> **ASSIGNMENT**
Reproduce the entries that follow exactly. No picture should appear in the result.

> **EXTRACTED INFORMATION**
=== Begin Enclosure ===

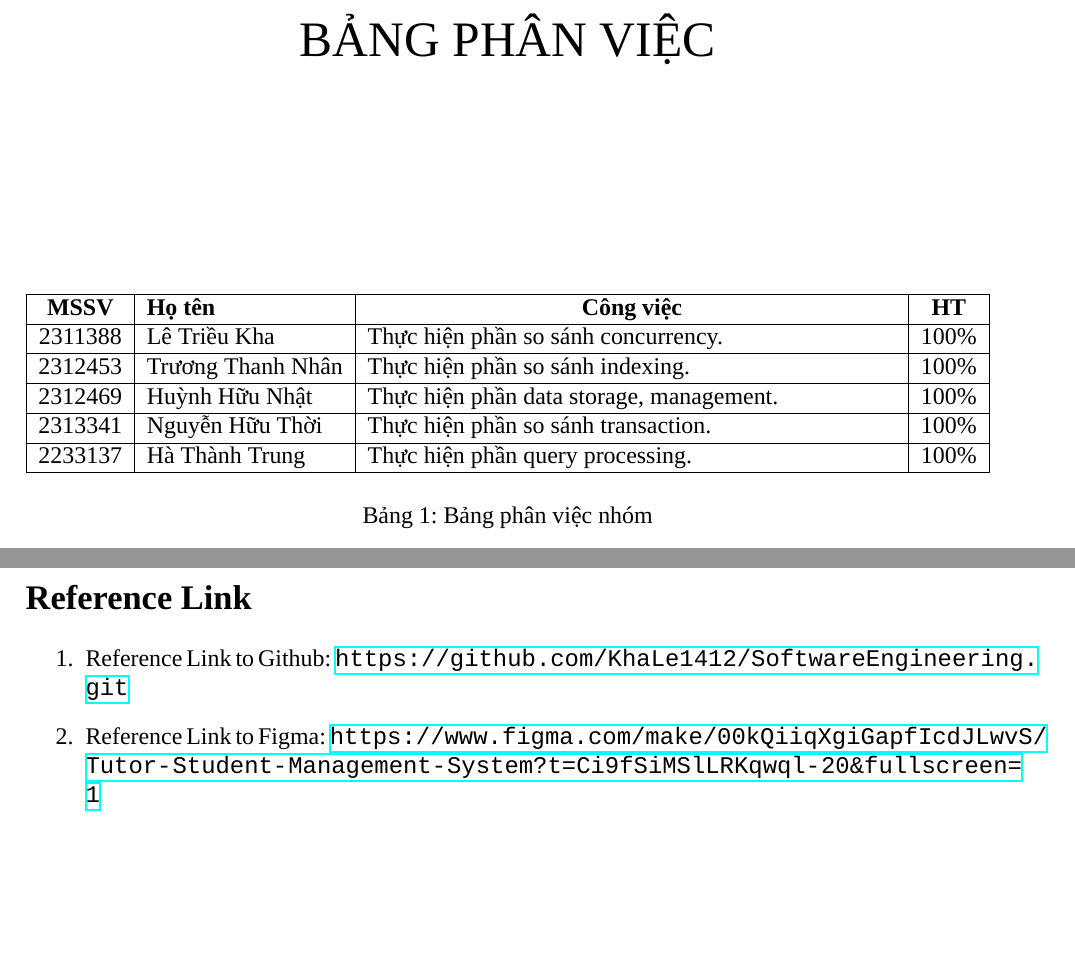
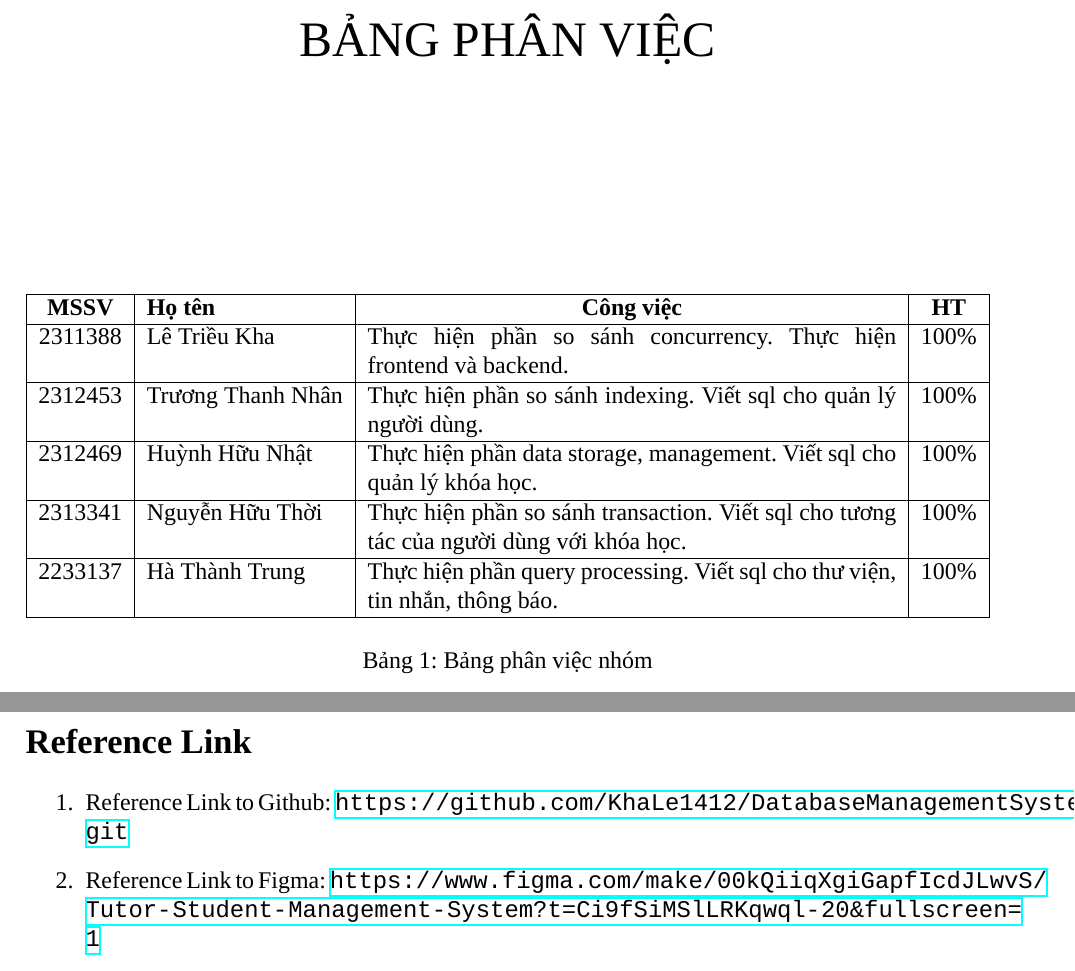
Before and after one commit to KhaLe1412/DatabaseManagementSystem, a LaTeX document (report/main.tex): two parts of pages 2 and 78 of 78, joined at a grey line, cut so that both start at the same text. Compiled offline with XeLaTeX; a missing font is replaced by an installed copy or a similar font.

Commit message:
report: Update misson

```diff
--- a/report/main.tex
+++ b/report/main.tex
@@ -118,15 +118,15 @@
         \hline
         \textbf{MSSV} & \textbf{Họ tên} & \centering\arraybackslash\textbf{Công việc} & \textbf{HT} \\
         \hline
-        2311388 & Lê Triều Kha & Thực hiện phần so sánh concurrency.  & 100\% \\
+        2311388 & Lê Triều Kha & Thực hiện phần so sánh concurrency. Thực hiện frontend và backend. & 100\% \\
         \hline
-        2312453 & Trương Thanh Nhân & Thực hiện phần so sánh indexing. & 100\% \\
+        2312453 & Trương Thanh Nhân & Thực hiện phần so sánh indexing. Viết sql cho quản lý người dùng. & 100\% \\
         \hline
-        2312469 & Huỳnh Hữu Nhật & Thực hiện phần data storage, management. & 100\% \\
+        2312469 & Huỳnh Hữu Nhật & Thực hiện phần data storage, management. Viết sql cho quản lý khóa học. & 100\% \\
         \hline
-        2313341 & Nguyễn Hữu Thời & Thực hiện phần so sánh transaction. & 100\% \\
+        2313341 & Nguyễn Hữu Thời & Thực hiện phần so sánh transaction. Viết sql cho tương tác của người dùng với khóa học. & 100\% \\
         \hline
-        2233137 & Hà Thành Trung & Thực hiện phần query processing. & 100\% \\
+        2233137 & Hà Thành Trung & Thực hiện phần query processing. Viết sql cho thư viện, tin nhắn, thông báo. & 100\% \\
         \hline
     \end{tabularx}
     \caption{Bảng phân việc nhóm}
@@ -147,7 +147,7 @@
 \newpage
 \section*{Reference Link}
 \begin{enumerate}
-    \item Reference Link to Github: \url{https://github.com/KhaLe1412/SoftwareEngineering.git}
+    \item Reference Link to Github: \url{https://github.com/KhaLe1412/DatabaseManagementSystem.git}
     \item Reference Link to Figma: \url{https://www.figma.com/make/00kQiiqXgiGapfIcdJLwvS/Tutor-Student-Management-System?t=Ci9fSiMSlLRKqwql-20&fullscreen=1}
 \end{enumerate}
 
```
Also changed, not shown: 3 other files.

=== End Enclosure ===

> **WRITTEN ANSWER**
Before and after one commit to KhaLe1412/DatabaseManagementSystem, a LaTeX document (report/main.tex): two parts of pages 2 and 78 of 78, joined at a grey line, cut so that both start at the same text. Compiled offline with XeLaTeX; a missing font is replaced by an installed copy or a similar font.

Commit message:
report: Update misson

```diff
--- a/report/main.tex
+++ b/report/main.tex
@@ -118,15 +118,15 @@
         \hline
         \textbf{MSSV} & \textbf{Họ tên} & \centering\arraybackslash\textbf{Công việc} & \textbf{HT} \\
         \hline
-        2311388 & Lê Triều Kha & Thực hiện phần so sánh concurrency.  & 100\% \\
+        2311388 & Lê Triều Kha & Thực hiện phần so sánh concurrency. Thực hiện frontend và backend. & 100\% \\
         \hline
-        2312453 & Trương Thanh Nhân & Thực hiện phần so sánh indexing. & 100\% \\
+        2312453 & Trương Thanh Nhân & Thực hiện phần so sánh indexing. Viết sql cho quản lý người dùng. & 100\% \\
         \hline
-        2312469 & Huỳnh Hữu Nhật & Thực hiện phần data storage, management. & 100\% \\
+        2312469 & Huỳnh Hữu Nhật & Thực hiện phần data storage, management. Viết sql cho quản lý khóa học. & 100\% \\
         \hline
-        2313341 & Nguyễn Hữu Thời & Thực hiện phần so sánh transaction. & 100\% \\
+        2313341 & Nguyễn Hữu Thời & Thực hiện phần so sánh transaction. Viết sql cho tương tác của người dùng với khóa học. & 100\% \\
         \hline
-        2233137 & Hà Thành Trung & Thực hiện phần query processing. & 100\% \\
+        2233137 & Hà Thành Trung & Thực hiện phần query processing. Viết sql cho thư viện, tin nhắn, thông báo. & 100\% \\
         \hline
     \end{tabularx}
     \caption{Bảng phân việc nhóm}
@@ -147,7 +147,7 @@
 \newpage
 \section*{Reference Link}
 \begin{enumerate}
-    \item Reference Link to Github: \url{https://github.com/KhaLe1412/SoftwareEngineering.git}
+    \item Reference Link to Github: \url{https://github.com/KhaLe1412/DatabaseManagementSystem.git}
     \item Reference Link to Figma: \url{https://www.figma.com/make/00kQiiqXgiGapfIcdJLwvS/Tutor-Student-Management-System?t=Ci9fSiMSlLRKqwql-20&fullscreen=1}
 \end{enumerate}
 
```
Also changed, not shown: 3 other files.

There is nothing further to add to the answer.